■ Task data:
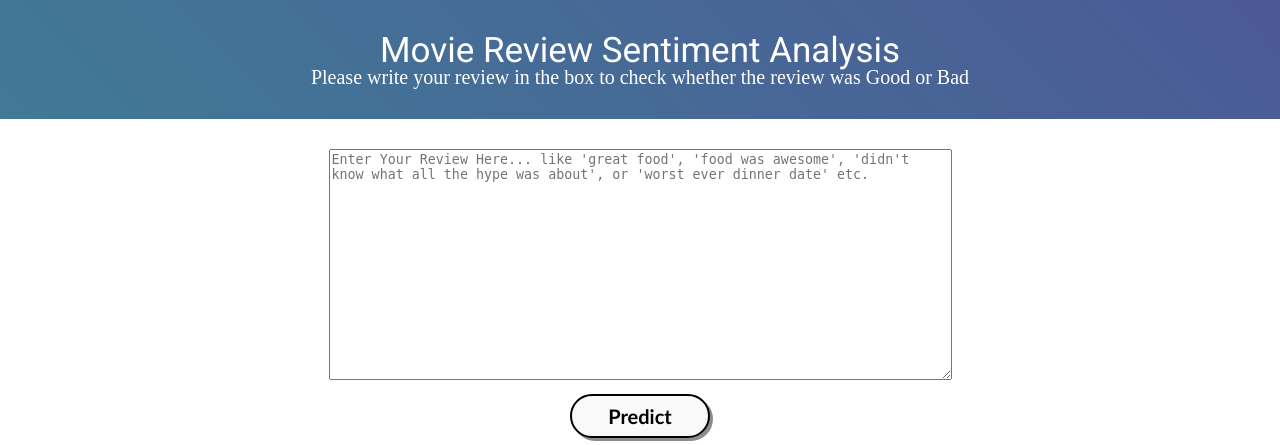
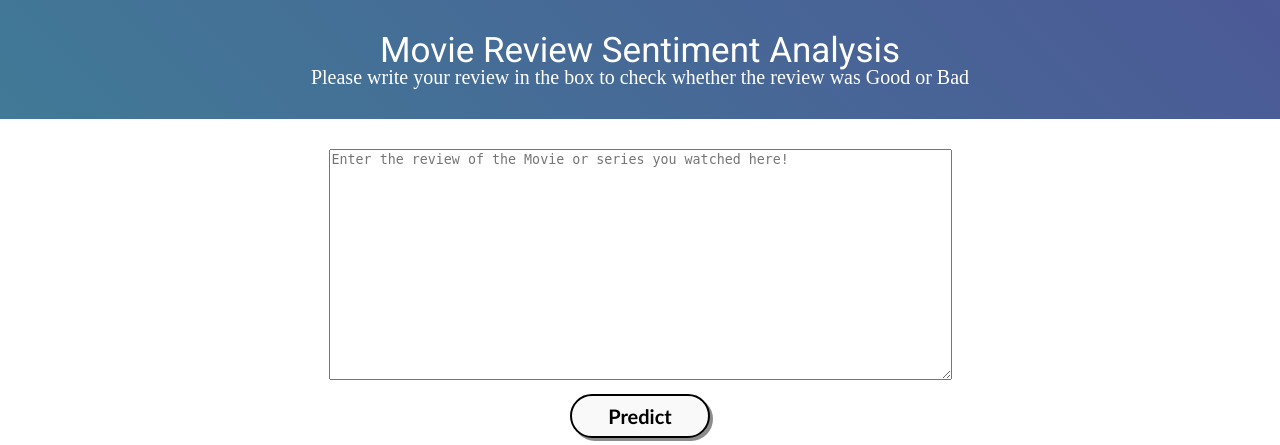
Before and after one commit to akshaiyan-b/Movie-Review-Sentiment-Analysis, a Flask app: page / in a window 1280 px wide. Shown: the top 445 px of the page. Run offline with Flask 3, Linux system fonts and the light colour scheme; parts of the project's set-up code (start-up, migrations or seed data) failed here and were passed over; some libraries are stand-ins or nearby versions.

Commit message:
Update main.html

```diff
--- a/templates/main.html
+++ b/templates/main.html
@@ -23,7 +23,7 @@
         <!-- Text Area -->
     	<div class="ml-container">
     		<form action="{{ url_for('predict') }}" method="POST">
-        		<textarea class='message-box' name="message" rows="15" cols="75" placeholder="Enter Your Review Here... like 'great food', 'food was awesome', 'didn't know what all the hype was about', or 'worst ever dinner date' etc.  "></textarea><br/>
+        		<textarea class='message-box' name="message" rows="15" cols="75" placeholder="Enter the review of the Movie or series you watched here!  "></textarea><br/>
         		<input type="submit" class="my-cta-button" value="Predict">
         	</form>
     	</div>
```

■ Problem to solve: Scan the listing above for the word "rows" and show each line where it is found.

■ Solution to this task:
-        		<textarea class='message-box' name="message" rows="15" cols="75" placeholder="Enter Your Review Here... like 'great food', 'food was awesome', 'didn't know what all the hype was about', or 'worst ever dinner date' etc.  "></textarea><br/>
+        		<textarea class='message-box' name="message" rows="15" cols="75" placeholder="Enter the review of the Movie or series you watched here!  "></textarea><br/>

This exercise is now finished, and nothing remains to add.